7. Was that the “super traumatic” scene Sophie Turner hinted at in December?
That bastard Ramsay, in every sense of the word, tortured both Sansa and Theon on his wedding day by having sex with her without consent and making him watch. It’s as uncomfortable as it sounds, though not a total surprise: Sophie Turner made reference to a “traumatic” scene that was “horrible for everyone to be on set and watch it” last year while teasing Season 5. I’m assuming this was the trauma she was referring to, unless something even worse happens to Sansa later on, which, may god may have mercy on all. The sad thing is, something even more appalling could happen. As you’ve probably heard by now, it’s not Sansa who marries Ramsay in the books (those three magical words); it’s her friend, Jeyne Poole, and while I won’t describe the traumas that happen to her, and how Theon/Reek is involved, it’s heavily insinuated in A Dance with Dragons that she was forced to have sex with Ramsay’s dogs. So… yeah.
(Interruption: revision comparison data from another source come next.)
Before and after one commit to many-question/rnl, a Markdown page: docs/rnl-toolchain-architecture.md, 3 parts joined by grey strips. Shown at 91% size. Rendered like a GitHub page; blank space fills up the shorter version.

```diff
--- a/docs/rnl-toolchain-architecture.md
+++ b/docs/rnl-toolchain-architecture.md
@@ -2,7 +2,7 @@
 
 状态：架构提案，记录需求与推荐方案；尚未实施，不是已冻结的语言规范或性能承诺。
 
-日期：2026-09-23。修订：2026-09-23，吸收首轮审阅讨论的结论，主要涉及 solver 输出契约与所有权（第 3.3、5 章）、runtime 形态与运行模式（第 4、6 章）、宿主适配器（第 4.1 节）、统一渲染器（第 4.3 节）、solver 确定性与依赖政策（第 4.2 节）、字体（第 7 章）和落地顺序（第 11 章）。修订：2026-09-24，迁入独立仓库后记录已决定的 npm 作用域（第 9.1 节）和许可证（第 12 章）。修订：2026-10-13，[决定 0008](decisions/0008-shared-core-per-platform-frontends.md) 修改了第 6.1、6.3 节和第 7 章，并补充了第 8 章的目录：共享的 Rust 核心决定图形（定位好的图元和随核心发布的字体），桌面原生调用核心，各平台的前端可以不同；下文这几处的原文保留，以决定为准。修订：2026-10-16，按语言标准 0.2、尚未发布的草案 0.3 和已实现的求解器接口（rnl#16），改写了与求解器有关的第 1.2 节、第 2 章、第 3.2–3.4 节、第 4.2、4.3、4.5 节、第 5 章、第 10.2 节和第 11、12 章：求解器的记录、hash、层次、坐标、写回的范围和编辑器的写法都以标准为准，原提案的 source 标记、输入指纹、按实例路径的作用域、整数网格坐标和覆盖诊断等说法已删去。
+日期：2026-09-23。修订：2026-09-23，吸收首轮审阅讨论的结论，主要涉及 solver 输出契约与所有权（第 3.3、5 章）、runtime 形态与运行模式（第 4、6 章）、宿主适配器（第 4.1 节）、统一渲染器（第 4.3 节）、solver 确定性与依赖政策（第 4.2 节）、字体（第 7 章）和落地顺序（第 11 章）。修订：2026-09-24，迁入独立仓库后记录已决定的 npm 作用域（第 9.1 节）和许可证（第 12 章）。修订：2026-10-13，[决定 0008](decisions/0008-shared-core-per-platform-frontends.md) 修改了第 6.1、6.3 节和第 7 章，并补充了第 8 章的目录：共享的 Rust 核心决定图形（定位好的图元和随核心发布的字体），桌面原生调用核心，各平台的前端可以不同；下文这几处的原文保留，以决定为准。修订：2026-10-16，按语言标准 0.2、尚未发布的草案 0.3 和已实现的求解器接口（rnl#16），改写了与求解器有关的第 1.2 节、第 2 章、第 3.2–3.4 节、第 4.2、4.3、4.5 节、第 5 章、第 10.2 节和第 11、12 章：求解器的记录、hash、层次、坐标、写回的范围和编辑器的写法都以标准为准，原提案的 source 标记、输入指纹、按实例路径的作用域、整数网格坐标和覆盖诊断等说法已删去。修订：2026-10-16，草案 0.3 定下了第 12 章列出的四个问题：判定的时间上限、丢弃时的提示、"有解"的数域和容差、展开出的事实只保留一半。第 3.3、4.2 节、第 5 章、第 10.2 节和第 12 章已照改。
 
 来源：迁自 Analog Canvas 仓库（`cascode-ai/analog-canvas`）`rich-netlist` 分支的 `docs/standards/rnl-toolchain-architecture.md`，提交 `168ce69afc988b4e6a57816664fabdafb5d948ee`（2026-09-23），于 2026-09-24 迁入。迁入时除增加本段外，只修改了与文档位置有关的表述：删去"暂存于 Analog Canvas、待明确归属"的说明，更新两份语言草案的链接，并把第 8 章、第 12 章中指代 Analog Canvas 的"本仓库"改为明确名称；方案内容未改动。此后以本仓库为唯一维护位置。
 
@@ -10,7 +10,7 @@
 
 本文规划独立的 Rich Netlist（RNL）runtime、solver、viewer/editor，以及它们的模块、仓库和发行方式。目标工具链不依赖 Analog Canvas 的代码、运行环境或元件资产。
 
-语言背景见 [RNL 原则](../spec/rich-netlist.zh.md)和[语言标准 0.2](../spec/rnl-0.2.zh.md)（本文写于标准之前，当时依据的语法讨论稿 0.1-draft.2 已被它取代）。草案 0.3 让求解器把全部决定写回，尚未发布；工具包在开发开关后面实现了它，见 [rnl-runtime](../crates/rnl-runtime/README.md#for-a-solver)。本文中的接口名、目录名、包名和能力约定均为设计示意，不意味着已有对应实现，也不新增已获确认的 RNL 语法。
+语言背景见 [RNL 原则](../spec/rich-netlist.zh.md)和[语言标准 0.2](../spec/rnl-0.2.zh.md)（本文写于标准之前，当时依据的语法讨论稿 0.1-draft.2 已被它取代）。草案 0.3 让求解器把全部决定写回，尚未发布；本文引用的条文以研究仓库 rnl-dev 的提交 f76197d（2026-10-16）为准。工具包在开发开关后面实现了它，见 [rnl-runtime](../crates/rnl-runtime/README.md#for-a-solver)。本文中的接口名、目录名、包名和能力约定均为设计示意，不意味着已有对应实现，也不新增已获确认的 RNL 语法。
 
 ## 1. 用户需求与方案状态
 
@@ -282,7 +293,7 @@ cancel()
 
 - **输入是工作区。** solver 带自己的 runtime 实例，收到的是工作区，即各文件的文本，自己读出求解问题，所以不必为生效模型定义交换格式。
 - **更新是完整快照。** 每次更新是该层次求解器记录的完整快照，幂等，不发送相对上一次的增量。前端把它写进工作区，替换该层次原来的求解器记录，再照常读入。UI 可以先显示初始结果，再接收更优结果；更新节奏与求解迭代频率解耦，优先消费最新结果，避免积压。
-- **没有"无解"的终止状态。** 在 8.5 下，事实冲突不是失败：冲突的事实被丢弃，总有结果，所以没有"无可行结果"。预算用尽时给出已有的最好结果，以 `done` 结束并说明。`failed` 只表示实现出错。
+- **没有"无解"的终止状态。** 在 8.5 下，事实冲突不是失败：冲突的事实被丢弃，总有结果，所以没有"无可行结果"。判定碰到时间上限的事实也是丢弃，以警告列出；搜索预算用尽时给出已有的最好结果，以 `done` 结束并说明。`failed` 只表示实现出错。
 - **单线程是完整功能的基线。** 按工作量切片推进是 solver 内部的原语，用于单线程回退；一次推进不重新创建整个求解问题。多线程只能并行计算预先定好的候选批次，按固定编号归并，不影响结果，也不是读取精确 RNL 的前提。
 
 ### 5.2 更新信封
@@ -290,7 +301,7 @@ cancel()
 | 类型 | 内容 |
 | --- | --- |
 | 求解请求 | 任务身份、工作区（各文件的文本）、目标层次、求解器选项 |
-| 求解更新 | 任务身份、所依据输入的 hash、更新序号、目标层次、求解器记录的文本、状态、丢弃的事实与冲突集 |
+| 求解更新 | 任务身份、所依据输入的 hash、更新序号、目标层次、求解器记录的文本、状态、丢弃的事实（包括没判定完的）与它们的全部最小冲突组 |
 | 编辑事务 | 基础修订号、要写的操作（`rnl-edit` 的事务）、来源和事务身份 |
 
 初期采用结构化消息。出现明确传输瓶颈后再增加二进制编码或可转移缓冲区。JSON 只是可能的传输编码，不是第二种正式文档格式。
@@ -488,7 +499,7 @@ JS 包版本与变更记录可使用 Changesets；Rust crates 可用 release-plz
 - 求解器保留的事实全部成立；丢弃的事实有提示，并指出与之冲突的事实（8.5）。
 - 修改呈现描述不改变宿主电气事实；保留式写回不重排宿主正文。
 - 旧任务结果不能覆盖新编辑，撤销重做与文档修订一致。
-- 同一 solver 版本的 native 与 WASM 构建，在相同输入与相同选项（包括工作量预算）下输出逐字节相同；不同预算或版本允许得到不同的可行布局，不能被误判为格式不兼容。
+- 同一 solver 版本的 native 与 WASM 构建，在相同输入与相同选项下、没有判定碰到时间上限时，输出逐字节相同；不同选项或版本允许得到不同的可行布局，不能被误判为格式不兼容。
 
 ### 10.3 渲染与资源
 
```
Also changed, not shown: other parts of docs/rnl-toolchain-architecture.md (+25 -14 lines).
EW spoke to producer Bryan Cogman about the scene. He should have remained quiet.
My first question to Cogman was what would he say to fans who ask: “How could you do this to Sansa?”
Cogman seemed to take this question very seriously and took a moment to consider his response. “This is Game of Thrones,” he said soberly. “This isn’t a timid little girl walking into a wedding night with Joffrey. This is a hardened woman making a choice and she sees this as the way to get back her homeland. Sansa has a wedding night in the sense she never thought she would with one of the monsters of the show. It’s pretty intense and awful and the character will have to deal with it.”
I also asked whether the scene would be as sadistic as the version in George R.R. Martin’s A Dance With Dragons, where Ramsay’s bride is played by a different character who is not in the show. In Martin’s novel, Ramsay forces Theon to sexually interact with his bride. Cogman looked somewhat horrified at that idea. “No!” he said. “Lord no. No-no-no-no-no. No. It’s still a shared form of abuse that they have to endure, Sansa and Theon. But it’s not the extreme torture and humiliation that scene in the book is.” (Via)
“This is a hardened woman making a choice.” “But it’s not the extreme torture and humiliation that scene in the book is.” Yeah, no, it’s still a woman getting raped. There aren’t levels of humiliation when it comes to sexual violations. Horrible weddings have become a Game of Thrones staple, and one this season already went off without a hitch, so it was a good bet that something terrible was coming. But Cogman’s explanation didn’t do the show any favors. Neither did the director, who kept the camera on Theon, as if framing him as the sufferer, not Sansa, who, after making incredible strides this season and last, was reduced to a victim again. It was wholly unnecessary. We already know Ramsay is an evil creep; Sansa having to marry the son of the man who killed her family should have been enough, a call to action to take Winterfell back. But nope, rape.
I hope Sansa kills everyone, and flies off into the sunset with the Queen of Thorns.